January 23 through June 7, 2015
Real Lives: Observations and Reflections by Dale Kennington
Dale Kennington of Dothan, Alabama opens the
“Storytellers of the South: Voices of Women” series at The Mennello Museum of American Art
Read the feature on Dale Kennington in OnView Magazine.
The Mennello Museum of American Art opens its yearlong “Storytellers of the South: Voices of Women” series of exhibitions with Real Lives: Observations and Reflections by Dale Kennington, an original exhibition curated by Dr. Lee A. Gray.
The exhibition continues through June 7, 2015.
Born in Savannah, Georgia in 1935, Kennington has spent most of her life in southeast Alabama. She has lived through momentous periods in American history, and weathered them with them with steely Southern charm, embracing the canvas as her means of emotional expression. In the companion catalog for the exhibit, Dr. Gray writes:
The most powerful element of her work is by far the quality of light. Extremes of light and dark are reminiscent of the 16th century Italian school of Caravaggio or of Rembrandt in the 17th century. In their use of chiaroscuro (the use of light and shadow to create the appearance of volume), these old masters understood how to insert mood and psychological drama into their narratives. Kennington, too, uses chiaroscuro to establish mood. Hers is an unsettling tone that is haunting and disturbing for its ambivalence. Yet we are drawn into the scenes because of their visual depth and intimate sensuality.
Kennington earned her bachelor’s degree in art history and design from the University of Alabama in Tuscaloosa in 1956 and married her husband, Don Kennington the same year. As a stay-at-home mom, she continued to study art, particularly when, in her early 40s, she wanted to paint portraits of her children. As she grew in reputation as a children’s portrait painter, her client list increased as well.

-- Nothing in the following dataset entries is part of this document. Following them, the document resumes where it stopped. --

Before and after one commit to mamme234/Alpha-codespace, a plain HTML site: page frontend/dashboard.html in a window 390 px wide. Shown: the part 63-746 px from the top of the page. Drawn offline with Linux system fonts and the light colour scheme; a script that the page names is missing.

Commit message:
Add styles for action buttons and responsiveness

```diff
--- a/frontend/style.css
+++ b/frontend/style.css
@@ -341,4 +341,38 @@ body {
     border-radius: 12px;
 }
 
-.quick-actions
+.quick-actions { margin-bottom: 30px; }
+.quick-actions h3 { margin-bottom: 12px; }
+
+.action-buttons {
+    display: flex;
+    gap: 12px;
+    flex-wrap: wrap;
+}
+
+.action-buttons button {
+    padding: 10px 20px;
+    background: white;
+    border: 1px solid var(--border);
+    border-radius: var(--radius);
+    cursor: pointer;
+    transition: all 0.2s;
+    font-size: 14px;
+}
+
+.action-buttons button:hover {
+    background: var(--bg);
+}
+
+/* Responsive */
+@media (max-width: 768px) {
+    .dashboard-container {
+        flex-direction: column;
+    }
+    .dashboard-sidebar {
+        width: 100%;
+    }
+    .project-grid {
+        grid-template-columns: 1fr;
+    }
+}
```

By the mid-1980s, the artist decided to suspend her commissioned portrait painting business and focus instead on her studio work. Frequent trips to Paris and her local milieu served as the subject matter for which she has become known. Kennington has received numerous awards for her work including being recognized by the Alabama State Council on the Arts in 2009, the Alabama Governor’s Arts Awards, and named as one of Alabama’s “Master Artists” by the Alabama Bureau of Tourism and Travel. Her works are found in private collections and museums across the nation.

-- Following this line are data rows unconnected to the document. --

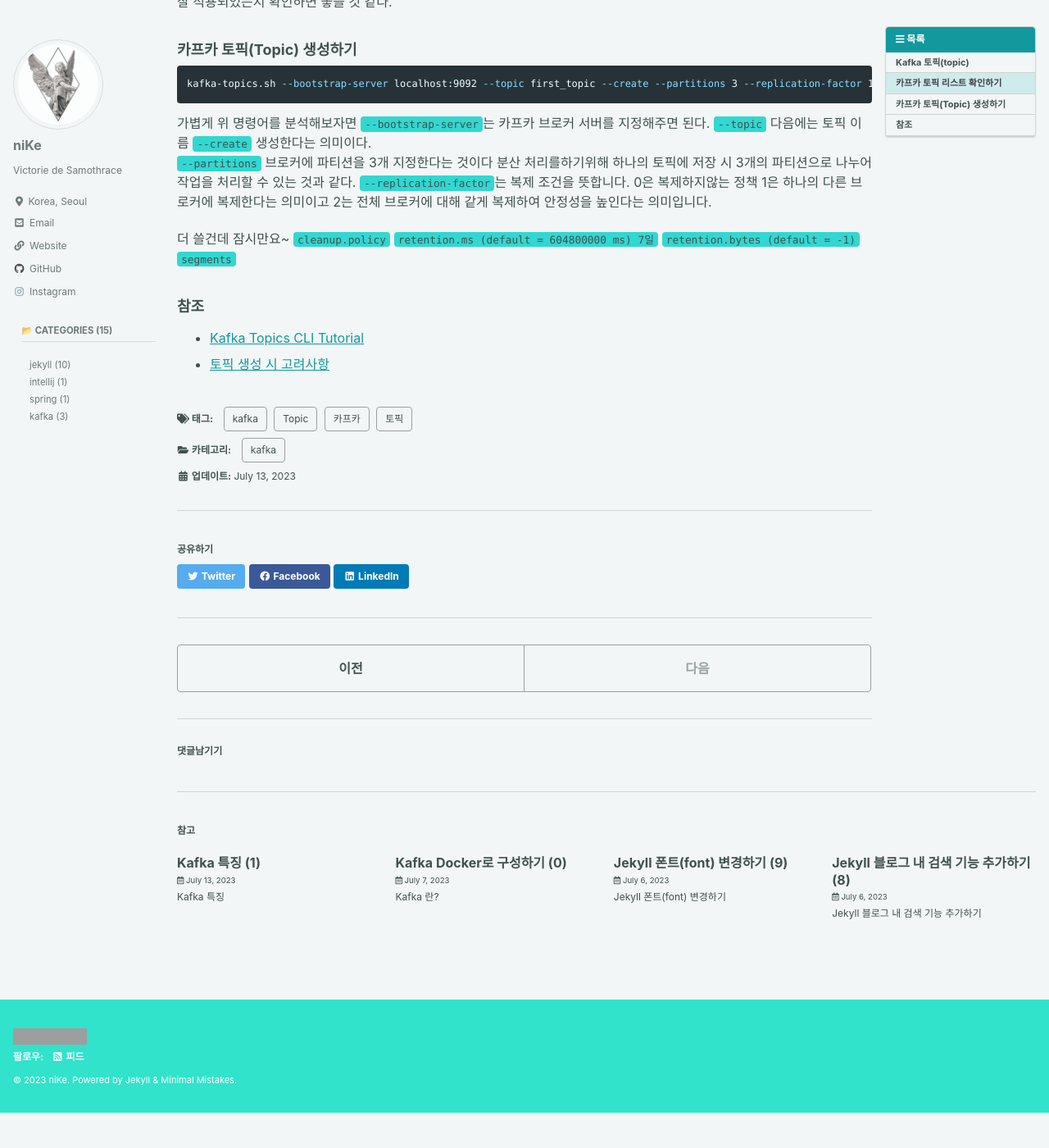
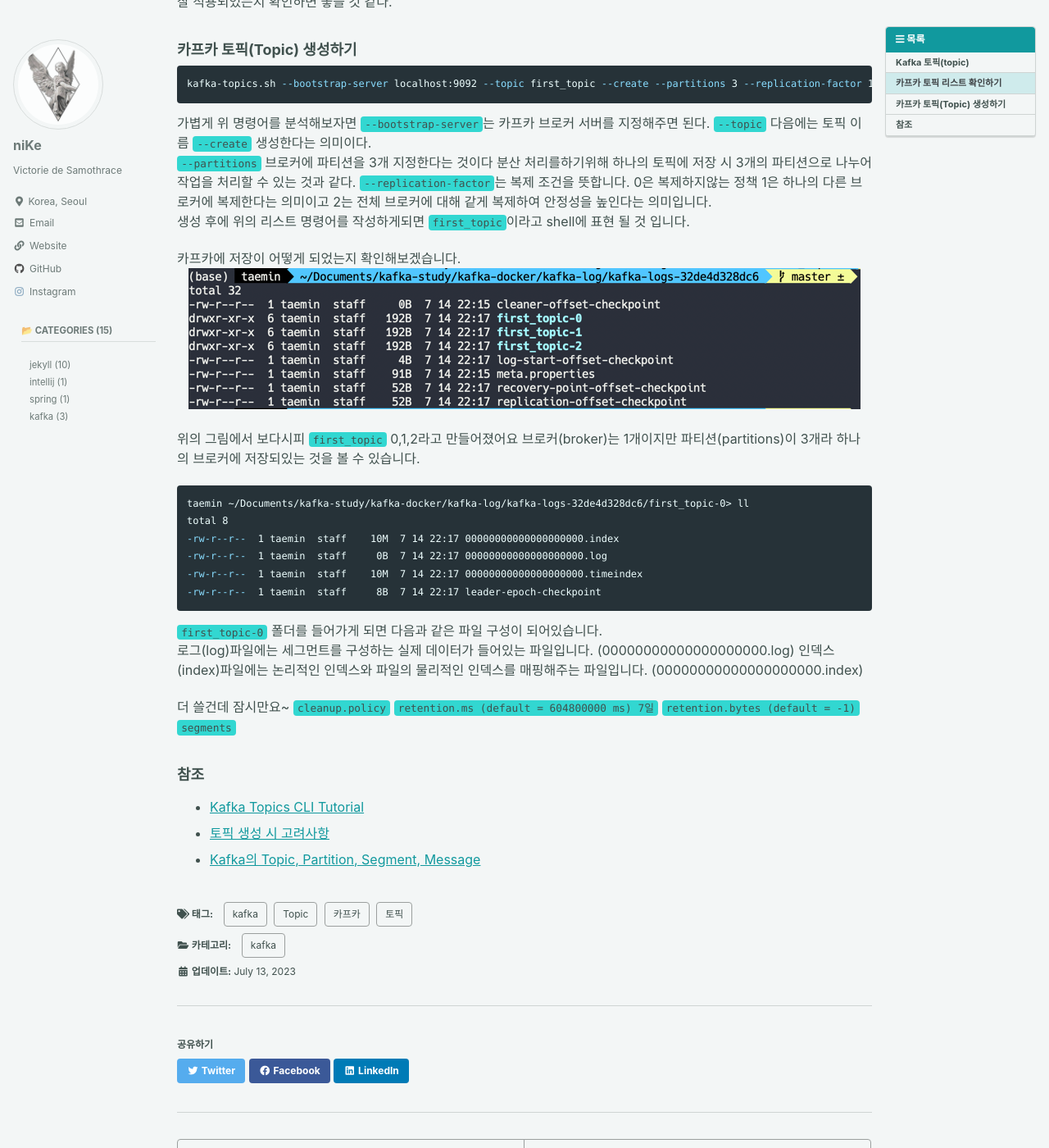
Before and after one commit to KwakTaeMin/KwakTaeMin.github.io, a Jekyll site: the page built from _posts/2023-07-14-Kafka Topic(2).md, in a window 1280 px wide and 1400 px high, scrolled down 618 px. Shown: the whole window at 82% size. Built offline with Jekyll 4.4.1, drawn with Linux system fonts in a browser that asks for light colours; cached includes are drawn as plain includes; some web fonts are replaced; comment, search, counter and statistics services are not loaded; before the commit the page ends 1975 px from its top, so only the background shows below that; grey boxes are pictures that could not be loaded.

Commit message:
카프카 토픽 포스팅

````diff
--- a/_posts/2023-07-14-Kafka Topic(2).md
+++ b/_posts/2023-07-14-Kafka Topic(2).md
@@ -39,6 +39,22 @@ kafka-topics.sh --bootstrap-server localhost:9092 --topic first_topic --create -
 가볍게 위 명령어를 분석해보자면 `--bootstrap-server`는 카프카 브로커 서버를 지정해주면 된다. `--topic` 다음에는 토픽 이름 `--create` 생성한다는 의미이다.
 `--partitions` 브로커에 파티션을 3개 지정한다는 것이다 분산 처리를하기위해 하나의 토픽에 저장 시 3개의 파티션으로 나누어 작업을 처리할 수 있는 것과 같다.
 `--replication-factor`는 복제 조건을 뜻합니다. 0은 복제하지않는 정책 1은 하나의 다른 브로커에 복제한다는 의미이고 2는 전체 브로커에 대해 같게 복제하여 안정성을 높인다는 의미입니다.
+생성 후에 위의 리스트 명령어를 작성하게되면 `first_topic`이라고 shell에 표현 될 것 입니다.
+
+카프카에 저장이 어떻게 되었는지 확인해보겠습니다.
+![img.png](/assets/images/2307/13-1.png#center)
+위의 그림에서 보다시피 `first_topic` 0,1,2라고 만들어졌어요 브로커(broker)는 1개이지만 파티션(partitions)이 3개라 하나의 브로커에 저장되있는 것을 볼 수 있습니다.
+```shell
+taemin ~/Documents/kafka-study/kafka-docker/kafka-log/kafka-logs-32de4d328dc6/first_topic-0> ll
+total 8
+-rw-r--r--  1 taemin  staff    10M  7 14 22:17 00000000000000000000.index
+-rw-r--r--  1 taemin  staff     0B  7 14 22:17 00000000000000000000.log
+-rw-r--r--  1 taemin  staff    10M  7 14 22:17 00000000000000000000.timeindex
+-rw-r--r--  1 taemin  staff     8B  7 14 22:17 leader-epoch-checkpoint
+```
+`first_topic-0` 폴더를 들어가게 되면 다음과 같은 파일 구성이 되어있습니다.
+로그(log)파일에는 세그먼트를 구성하는 실제 데이터가 들어있는 파일입니다. (00000000000000000000.log)
+인덱스(index)파일에는 논리적인 인덱스와 파일의 물리적인 인덱스를 매핑해주는 파일입니다. (00000000000000000000.index)
 
 더 쓸건데 잠시만요~
 `cleanup.policy`
@@ -50,3 +66,4 @@ kafka-topics.sh --bootstrap-server localhost:9092 --topic first_topic --create -
 ### 참조
 - [Kafka Topics CLI Tutorial](https://www.conduktor.io/kafka/kafka-topics-cli-tutorial/)
 - [토픽 생성 시 고려사항](https://n1tjrgns.tistory.com/296)
+- [Kafka의 Topic, Partition, Segment, Message](https://leeyh0216.github.io/posts/kafka_concept/)
````
Also changed, not shown: _posts/2023-07-07-Kafka Docker 설치(0).md (+4 -1 lines), assets/images/2307/13-1.png (added).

The “Storytellers of the South: Voices of Women” series continues through 2015 with the following exhibits: Folk Art by Southern Women, June 26-September 27; The Ceramic World of Sang Roberson, June 26-September 27; and A Portrait of Us: Paintings and Sketches by Mary Whyte, October 16-January 3, 2016.
Dale Kennington, "Debutantes," 1998, oil on canvas, 54 x 75 inches, on loan from the Wiregrass Museum of Art.
The 2015 "Storytellers of the South: Voices of Women" series of exhibitions are sponsored by the City of Orlando and the Friends of The Mennello Museum of American Art with funding from Orange County Government through the Arts & Cultural Affairs Program.